The “stars” we think of are normal people doing their job, some enormously talented in their field, and a few who are just good people.  I’m not going to become a star by meeting famous people or hanging around with them.  The reason I’m writing about Shine is to remind myself that I should be getting my Shine from rubbing up against people who are caring and loving and making a difference in the world.  These people are all around us.  We don’t ask them for autographs or have our picture made with them.  They don’t get a concrete star in Hollywood or their name in lights or get mentioned on television every day.  I want to shine because I’ve surrounded myself with family and friends who make me better for knowing them.

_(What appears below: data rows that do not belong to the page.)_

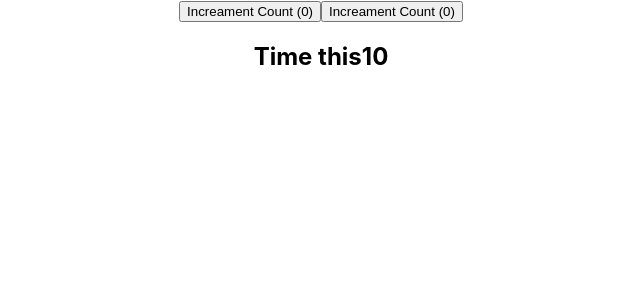
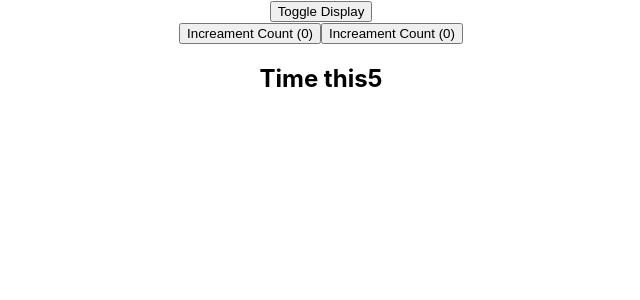
Before and after one commit to Christoph33one/React-hooks, a React (Create React App) app in the folder my-app/: page / in a window 1280 px wide. Shown: the top 300 px of the page, without its empty margins (319-959 px from the left). Built offline with nearby package versions, Linux system fonts and the light colour scheme.

Commit message:
added a cleanup function on the UseEffectCounter file with cleaning the interval in the timmer. Each time the interval is not displayed, it will clear using the clearInterval function

```diff
--- a/my-app/src/App.js
+++ b/my-app/src/App.js
@@ -5,7 +5,8 @@ import './App.css';
 // import ControlledFormHooks from './components/ControlledFormHooks';
 // import UseStateWithArrays from './components/UseStateWithArrays';
 // import UseStateWithObjects from './components/UseStateWithObjects';
-import UseEffectCounter from './components/UseEffectCounter';
+// import UseEffectCounter from './components/UseEffectCounter';
+import UserEffectCounterContainer from './components/UserEffectCounterContainer';
 
 
 function App() {
@@ -16,7 +17,8 @@ function App() {
       {/* <ControlledFormHooks /> */}
       {/* <UseStateWithArrays /> */}
       {/* <UseStateWithObjects /> */}
-      <UseEffectCounter />
+      {/* <UseEffectCounter /> */}
+      <UserEffectCounterContainer />
     </div>
   );
 }
--- a/my-app/src/components/UseEffectCounter.js
+++ b/my-app/src/components/UseEffectCounter.js
@@ -23,8 +23,15 @@ function UseEffectCounter() {
     useEffect(()=>{
         console.log('Creating timer');
         const interval = setInterval(() => {
+            console.log('interval exected')
             setTime(time => time + 1)
         }, 1000);
+        // creating a cleanup function, stop the timer effect running in the console
+        // when it is not displayed. Look at UserEffectCounterContainer file!
+        return () => {
+            console.log('cleaning up')
+            clearInterval(interval);
+        }
     }, []);
     return (
     <div>
--- /dev/null
+++ b/my-app/src/components/UserEffectCounterContainer.js
@@ -0,0 +1,18 @@
+import React, {useState} from 'react'
+import UseEffectCounter from './UseEffectCounter';
+
+function UserEffectCounterContainer() {
+    const [display, setDisplay] = useState(true);
+  return (
+    <div>
+        <button onClick={() => {
+            setDisplay(!display)
+        }}>
+            Toggle Display
+        </button>
+        {display && <UseEffectCounter />}
+    </div>
+  )
+}
+
+export default UserEffectCounterContainer
```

I do love the term Shine though.  It’ll be around as long as there are stars in the sky!